**Problem to solve**: What lines in the records below include the word "clientPromise"? Return each one.

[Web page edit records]
┄┄┄┄┄┄
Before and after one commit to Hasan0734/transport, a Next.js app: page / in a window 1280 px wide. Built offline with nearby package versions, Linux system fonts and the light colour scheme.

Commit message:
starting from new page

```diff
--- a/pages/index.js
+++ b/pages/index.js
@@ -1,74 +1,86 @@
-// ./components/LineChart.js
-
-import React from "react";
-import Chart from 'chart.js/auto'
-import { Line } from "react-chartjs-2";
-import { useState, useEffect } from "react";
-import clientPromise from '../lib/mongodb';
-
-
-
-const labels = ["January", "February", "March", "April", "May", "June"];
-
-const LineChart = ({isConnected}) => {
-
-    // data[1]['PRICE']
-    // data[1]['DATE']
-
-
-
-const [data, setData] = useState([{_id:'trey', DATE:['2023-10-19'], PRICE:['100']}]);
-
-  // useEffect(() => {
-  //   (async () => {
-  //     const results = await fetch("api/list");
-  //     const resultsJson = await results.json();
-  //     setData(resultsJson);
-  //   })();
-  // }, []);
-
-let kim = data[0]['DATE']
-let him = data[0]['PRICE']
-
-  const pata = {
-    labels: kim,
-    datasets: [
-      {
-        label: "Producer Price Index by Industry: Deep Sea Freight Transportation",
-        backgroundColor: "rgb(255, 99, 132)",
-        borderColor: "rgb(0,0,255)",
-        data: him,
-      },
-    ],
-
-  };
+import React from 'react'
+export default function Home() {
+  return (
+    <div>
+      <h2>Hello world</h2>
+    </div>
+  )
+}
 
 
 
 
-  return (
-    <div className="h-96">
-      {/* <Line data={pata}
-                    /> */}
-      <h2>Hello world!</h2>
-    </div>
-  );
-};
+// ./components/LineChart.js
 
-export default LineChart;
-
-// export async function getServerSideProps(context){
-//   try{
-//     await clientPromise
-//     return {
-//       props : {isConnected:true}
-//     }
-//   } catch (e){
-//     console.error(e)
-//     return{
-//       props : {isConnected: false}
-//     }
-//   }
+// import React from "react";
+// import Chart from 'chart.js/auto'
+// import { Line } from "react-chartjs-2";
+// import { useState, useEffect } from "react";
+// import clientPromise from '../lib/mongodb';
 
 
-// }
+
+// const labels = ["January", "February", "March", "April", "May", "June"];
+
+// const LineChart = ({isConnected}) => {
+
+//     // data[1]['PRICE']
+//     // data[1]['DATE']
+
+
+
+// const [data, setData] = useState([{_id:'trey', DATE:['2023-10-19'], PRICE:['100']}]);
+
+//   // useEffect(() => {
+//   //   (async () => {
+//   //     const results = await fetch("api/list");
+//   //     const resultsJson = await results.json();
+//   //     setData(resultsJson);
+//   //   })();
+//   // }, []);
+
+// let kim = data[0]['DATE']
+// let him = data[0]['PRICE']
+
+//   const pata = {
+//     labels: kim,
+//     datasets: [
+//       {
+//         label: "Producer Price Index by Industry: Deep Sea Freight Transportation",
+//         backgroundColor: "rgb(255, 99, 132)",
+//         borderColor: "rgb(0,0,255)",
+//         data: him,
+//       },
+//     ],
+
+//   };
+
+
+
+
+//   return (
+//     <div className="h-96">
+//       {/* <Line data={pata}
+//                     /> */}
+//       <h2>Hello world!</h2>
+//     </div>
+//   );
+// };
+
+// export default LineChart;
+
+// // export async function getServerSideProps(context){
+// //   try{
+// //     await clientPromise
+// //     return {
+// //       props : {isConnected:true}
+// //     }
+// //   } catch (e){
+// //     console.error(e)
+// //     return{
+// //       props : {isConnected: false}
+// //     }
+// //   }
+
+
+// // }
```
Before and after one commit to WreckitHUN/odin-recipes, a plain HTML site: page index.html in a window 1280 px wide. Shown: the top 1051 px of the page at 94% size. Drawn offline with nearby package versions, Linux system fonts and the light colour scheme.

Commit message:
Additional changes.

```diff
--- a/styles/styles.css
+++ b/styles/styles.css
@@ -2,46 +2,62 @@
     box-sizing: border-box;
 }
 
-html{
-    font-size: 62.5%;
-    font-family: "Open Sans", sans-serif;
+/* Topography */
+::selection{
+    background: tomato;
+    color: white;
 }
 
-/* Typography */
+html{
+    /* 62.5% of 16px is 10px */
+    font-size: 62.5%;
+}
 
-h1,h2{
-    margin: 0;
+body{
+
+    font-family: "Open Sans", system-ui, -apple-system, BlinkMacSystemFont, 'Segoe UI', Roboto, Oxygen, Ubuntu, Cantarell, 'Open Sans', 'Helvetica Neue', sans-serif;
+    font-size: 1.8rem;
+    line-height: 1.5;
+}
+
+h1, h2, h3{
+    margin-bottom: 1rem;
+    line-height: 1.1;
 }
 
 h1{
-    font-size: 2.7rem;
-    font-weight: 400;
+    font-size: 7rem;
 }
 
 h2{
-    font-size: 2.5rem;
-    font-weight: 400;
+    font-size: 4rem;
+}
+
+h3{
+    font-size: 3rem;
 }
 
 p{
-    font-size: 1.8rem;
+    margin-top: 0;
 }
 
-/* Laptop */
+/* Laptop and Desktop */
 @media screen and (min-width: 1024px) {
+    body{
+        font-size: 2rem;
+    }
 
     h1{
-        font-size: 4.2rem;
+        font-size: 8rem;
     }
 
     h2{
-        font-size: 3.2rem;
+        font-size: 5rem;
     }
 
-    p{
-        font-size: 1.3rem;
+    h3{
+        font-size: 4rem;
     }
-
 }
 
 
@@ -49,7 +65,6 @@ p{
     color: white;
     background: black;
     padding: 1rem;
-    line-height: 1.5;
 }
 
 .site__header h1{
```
┄┄┄┄┄┄
**Exercise output**:
-import clientPromise from '../lib/mongodb';
-//     await clientPromise
+// import clientPromise from '../lib/mongodb';
+// //     await clientPromise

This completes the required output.